A little history…

In the 1940s, Raymond Cattell was the first to propose a multi-level model of personality, with 16 primary factors and a smaller number of global factors. These global factors became the precursors to what is now popularly known as the ‘big five’. Many questionnaires have been created since then, but no new assessments of personality have been developed.

Why personality tests add value

The interest in personality tests in recruitment and development work is their ability to help determine what behaviours may exist, how they may impact someone undertaking a certain role, and/or what development may be necessary to either improve what someone is doing or develop them for promotion.
Because there are 16 personality traits, personality testing is really about understanding each of these (however strong or weak they are), how they may impact each other and what behaviour that potentially creates. To give an analogy, imagine a small vehicle with four wheels. Each of those wheels has the ability to perform four functions, independently. Each wheel can accelerate forward or backward and turn left or right. Try to predict what action this vehicle might take – with sixteen different functions in total…and many combinations. For example, imagine if the right front wheel was accelerating forward, but the other three wheels were accelerating backward. What action (behaviour) would that create? This is both the insight and interpretative dilemma that personality tests offer.

Interpreting the findings

There are two central considerations with these tests: our typical behaviour (the behaviour we may display with no other pressures or influences) and our learned behaviour (the behaviour we acquire or learn to adjust through life experience). For example, if someone has strong ‘dominance’ in their personality, it may be useful in situations where control is needed, such as an accident scene, but in management meetings, they may have learned the need to temper that trait to avoid putting people off-side, stifling input from others or even creating a situation where no one wants to work with them. What we need to determine if someone has a ‘dominance’ trait is whether they have learned to manage it so it does not impact staff relationships.

Personality tests help people understand the underlying behaviours that drive what they do, whether for self-awareness or awareness of others (such as recruitment candidates). They aren’t designed to lock people in or out, but rather create insight. It is also important to remember that we are talking about certain behaviours in a given set of circumstances. If someone who is reserved comes to work and is moody and unsettled, perhaps they had an argument before leaving home and got caught in traffic on the way in. Different situations can cause non-standard behaviour. This is why a personality test is one part of understanding how someone will perform in a role from a recruitment stand point.
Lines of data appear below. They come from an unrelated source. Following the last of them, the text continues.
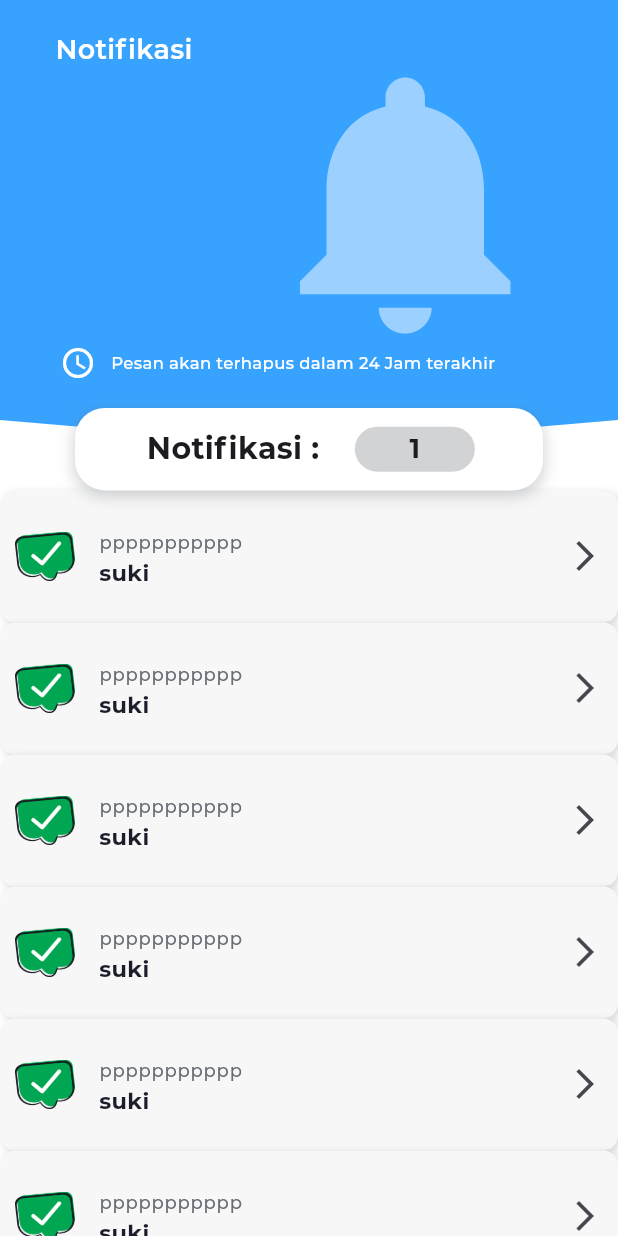
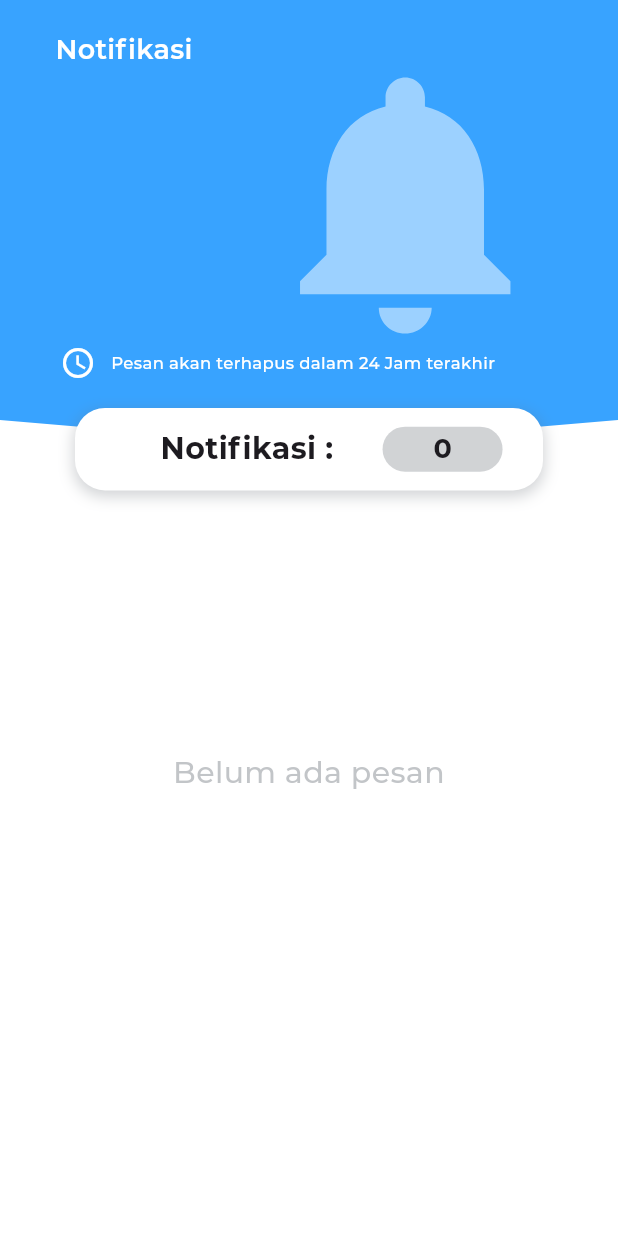
Before and after one commit to cngodingsmeda/simon-pkl, a Flutter app: the NotifikasiDudiView screen opened by its route, on a phone screen of 412 x 824 dp. Run offline on Flutter 3.47's test engine with Material 3 defaults, Android fonts, the phone set to English and light mode, and no system bars; our stand-ins replace get, get_storage, material_design_icons_flutter; missing offline and left inert: iconify_flutter, string_capitalize; accounts and stored records are empty.

Commit message:
membuat item count pada notifikasi dudi

```diff
--- a/lib/app/modules/dudi/notifikasi_dudi/notifikasi_dudi_widget.dart
+++ b/lib/app/modules/dudi/notifikasi_dudi/notifikasi_dudi_widget.dart
@@ -1,5 +1,6 @@
 import 'package:flutter/material.dart';
 import 'package:simon_pkl/material/material.dart';
+import 'package:get/get.dart';
 
 // ignore: must_be_immutable
 class NotifikasiItemDudi extends StatelessWidget {
@@ -19,13 +20,17 @@
   Widget build(BuildContext context) {
     return Column(
       children: [
-        InkWell(
+        Container(
+          padding: EdgeInsets.only(top: 20, left: 20, right: 20),
+          height: Get.height * 0.125,
+          width: Get.width,
+          child: InkWell(
             borderRadius: BorderRadius.circular(10),
             onTap: onTapFunc,
             child: Ink(
               decoration: BoxDecoration(
                 borderRadius: BorderRadius.circular(10),
-              color: AllMaterial.colorGreySec,
+                color: AllMaterial.colorWhite,
                 boxShadow: [
                   BoxShadow(
                     blurRadius: 4,
@@ -35,12 +40,12 @@
                 ],
               ),
               child: ListTile(
-              contentPadding: const EdgeInsets.only(
-                top: 8,
-                bottom: 8,
-                right: 10,
-                left: 10,
-              ),
+                // contentPadding: const EdgeInsets.only(
+                //   // top: 8,
+                //   bottom: 8,
+                //   // right: 10,
+                //   // left: 10,
+                // ),
                 leading: Image(
                   width: 40,
                   image: AssetImage(
@@ -66,8 +71,9 @@
                     color: AllMaterial.colorBlack,
                   ),
                 ),
-              trailing: const Icon(
-                Icons.arrow_forward_ios_outlined,
+                // trailing: const Icon(
+                //   Icons.arrow_forward_ios_outlined,
+                // ),
               ),
             ),
           ),
--- a/lib/app/modules/dudi/notifikasi_dudi/views/notifikasi_dudi_view.dart
+++ b/lib/app/modules/dudi/notifikasi_dudi/views/notifikasi_dudi_view.dart
@@ -1,17 +1,14 @@
 // ignore_for_file: must_be_immutable
 
 import 'package:flutter/material.dart';
-
 import 'package:get/get.dart';
 import 'package:simon_pkl/material/material.dart';
-
 import 'package:simon_pkl/app/modules/siswa/ajuan_pkl/views/ajuan_pkl_view.dart';
 import 'package:simon_pkl/app/modules/dudi/notifikasi_dudi/notifikasi_dudi_widget.dart';
 import '../controllers/notifikasi_dudi_controller.dart';
 
 class NotifikasiDudiView extends GetView<NotifikasiDudiController> {
-
-  var notif = 1;
+  final int notif = 0;
 
   @override
   Widget build(BuildContext context) {
@@ -59,7 +56,6 @@
                 Container(
                   alignment: Alignment.centerRight,
                   margin: EdgeInsets.symmetric(
-                    // horizontal: 5,
                     vertical: 30,
                   ),
                   child: Icon(
@@ -79,9 +75,7 @@
                     Icons.access_time_sharp,
                     color: AllMaterial.colorWhite,
                   ),
-                  SizedBox(
-                    width: 10,
-                  ),
+                  SizedBox(width: 10),
                   Text(
                     "Pesan akan terhapus dalam 24 Jam terakhir",
                     style: TextStyle(
@@ -103,6 +97,18 @@
                   child: Container(
                     height: 55,
                     width: Get.width,
+                    decoration: BoxDecoration(
+                      borderRadius: BorderRadius.circular(20),
+                      color: AllMaterial.colorWhite,
+                      boxShadow: [
+                        BoxShadow(
+                          color: AllMaterial.colorGrey.withOpacity(0.3),
+                          spreadRadius: 1,
+                          blurRadius: 8,
+                          offset: Offset(0, 3),
+                        ),
+                      ],
+                    ),
                     child: Row(
                       mainAxisAlignment: MainAxisAlignment.spaceEvenly,
                       children: [
@@ -121,6 +127,10 @@
                           alignment: Alignment.center,
                           height: 30,
                           width: 80,
+                          decoration: BoxDecoration(
+                            color: AllMaterial.colorGrey.withOpacity(0.3),
+                            borderRadius: BorderRadius.circular(20),
+                          ),
                           child: Text(
                             '$notif',
                             style: TextStyle(
@@ -129,102 +139,45 @@
                               fontSize: 18,
                             ),
                           ),
-                          decoration: BoxDecoration(
-                            color: AllMaterial.colorGrey.withOpacity(0.3),
-                            borderRadius: BorderRadius.circular(20),
-                          ),
                         ),
-                        SizedBox(
-                          width: 10,
-                        ),
-                      ],
-                    ),
-                    decoration: BoxDecoration(
-                      borderRadius: BorderRadius.circular(20),
-                      color: AllMaterial.colorWhite,
-                      boxShadow: [
-                        BoxShadow(
-                          color: AllMaterial.colorGrey.withOpacity(0.3),
-                          spreadRadius: 1,
-                          blurRadius: 8,
-                          offset: Offset(0, 3),
-                        ),
+                        // SizedBox(width: 10),
                       ],
                     ),
                   ),
                 ),
-                SingleChildScrollView(
-                  child: Column(
-                    children: [
-                      NotifikasiItemDudi(
-                        onTapFunc: () {},
-                        contextTitle: "ppppppppppp",
-                        subTitle: "suki",
-                        contextImage: "assets/logo/accept.png",
+                // SizedBox(height: 20),
+                notif == 0
+                    ? Center(
+                        heightFactor: 13,
+                        child: Text(
+                          "Belum ada pesan",
+                          textAlign: TextAlign.center,
+                          style: TextStyle(
+                            fontFamily: AllMaterial.fontFamily,
+                            fontSize: 20,
+                            color: AllMaterial.colorGrey.withOpacity(.4),
+                          ),
+                        ),
+                      )
+                    : Padding(
+                        padding: const EdgeInsets.only(
+                            bottom: 10, left: 10, right: 10),
+                        child: SizedBox(
+                          height: Get.height,
+                          child: ListView.builder(
+                            itemCount: notif,
+                            itemBuilder: (context, index) => NotifikasiItemDudi(
+                              contextTitle: "Kabar baik untukmu!",
+                              subTitle:
+                                  "Ajuan PKL-mu diterima di PT. Telkom Indonesia",
+                              contextImage: "assets/logo/accept.png",
+                              onTapFunc: () {
+                                // Get.toNamed(RoutesName.settingsPage);
+                              },
+                            ),
+                          ),
+                        ),
                       ),
-                      NotifikasiItemDudi(
-                        onTapFunc: () {},
-                        contextTitle: "ppppppppppp",
-                        subTitle: "suki",
-                        contextImage: "assets/logo/accept.png",
-                      ),
-                      NotifikasiItemDudi(
-                        onTapFunc: () {},
-                        contextTitle: "ppppppppppp",
-                        subTitle: "suki",
-                        contextImage: "assets/logo/accept.png",
-                      ),
-                      NotifikasiItemDudi(
-                        onTapFunc: () {},
-                        contextTitle: "ppppppppppp",
-                        subTitle: "suki",
-                        contextImage: "assets/logo/accept.png",
-                      ),
-                      NotifikasiItemDudi(
-                        onTapFunc: () {},
-                        contextTitle: "ppppppppppp",
-                        subTitle: "suki",
-                        contextImage: "assets/logo/accept.png",
-                      ),
-                      NotifikasiItemDudi(
-                        onTapFunc: () {},
-                        contextTitle: "ppppppppppp",
-                        subTitle: "suki",
-                        contextImage: "assets/logo/accept.png",
-                      ),
-                      NotifikasiItemDudi(
-                        onTapFunc: () {},
-                        contextTitle: "ppppppppppp",
-                        subTitle: "suki",
-                        contextImage: "assets/logo/accept.png",
-                      ),
-                      NotifikasiItemDudi(
-                        onTapFunc: () {},
-                        contextTitle: "ppppppppppp",
-                        subTitle: "suki",
-                        contextImage: "assets/logo/accept.png",
-                      ),
-                      NotifikasiItemDudi(
-                        onTapFunc: () {},
-                        contextTitle: "ppppppppppp",
-                        subTitle: "suki",
-                        contextImage: "assets/logo/accept.png",
-                      ),
-                      NotifikasiItemDudi(
-                        onTapFunc: () {},
-                        contextTitle: "ppppppppppp",
-                        subTitle: "suki",
-                        contextImage: "assets/logo/accept.png",
-                      ),
-                      NotifikasiItemDudi(
-                        onTapFunc: () {},
-                        contextTitle: "ppppppppppp",
-                        subTitle: "suki",
-                        contextImage: "assets/logo/accept.png",
-                      ),
-                    ],
-                  ),
-                )
               ],
             ),
           ],
@@ -233,10 +186,3 @@
     );
   }
 }
-
-// NotifikasiItemDudi(
-//               onTapFunc: () {},
-//               contextTitle: "hah",
-//               subTitle: 'sus',
-//               contextImage: "assets/logo/accept.png",
-//             )
--- a/lib/app/modules/siswa/notifikasi_page/views/notifikasi_page_view.dart
+++ b/lib/app/modules/siswa/notifikasi_page/views/notifikasi_page_view.dart
@@ -78,8 +78,7 @@
                         child: Text(
                           "Belum ada data nih...\nKamu bakal dapet notifikasi disini",
                           textAlign: TextAlign.center,
-                            style:
-                                TextStyle(fontFamily: AllMaterial.fontFamily),
+                          style: TextStyle(fontFamily: AllMaterial.fontFamily),
                         ),
                       )
                     : Padding(
@@ -93,7 +92,8 @@
                             // Get.toNamed(RoutesName.settingsPage);
                           },
                         ),
-                        )),
+                      ),
+              ),
             ),
           ],
         ),
```
Lines whose indentation alone changed are shown as unchanged.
As with any other insight tool, it is important to compare your results with what has been uncovered from a behavioural interview and to ensure reference checks are thoroughly completed to see what behaviours have been displayed and observed on the job.

Happy recruiting!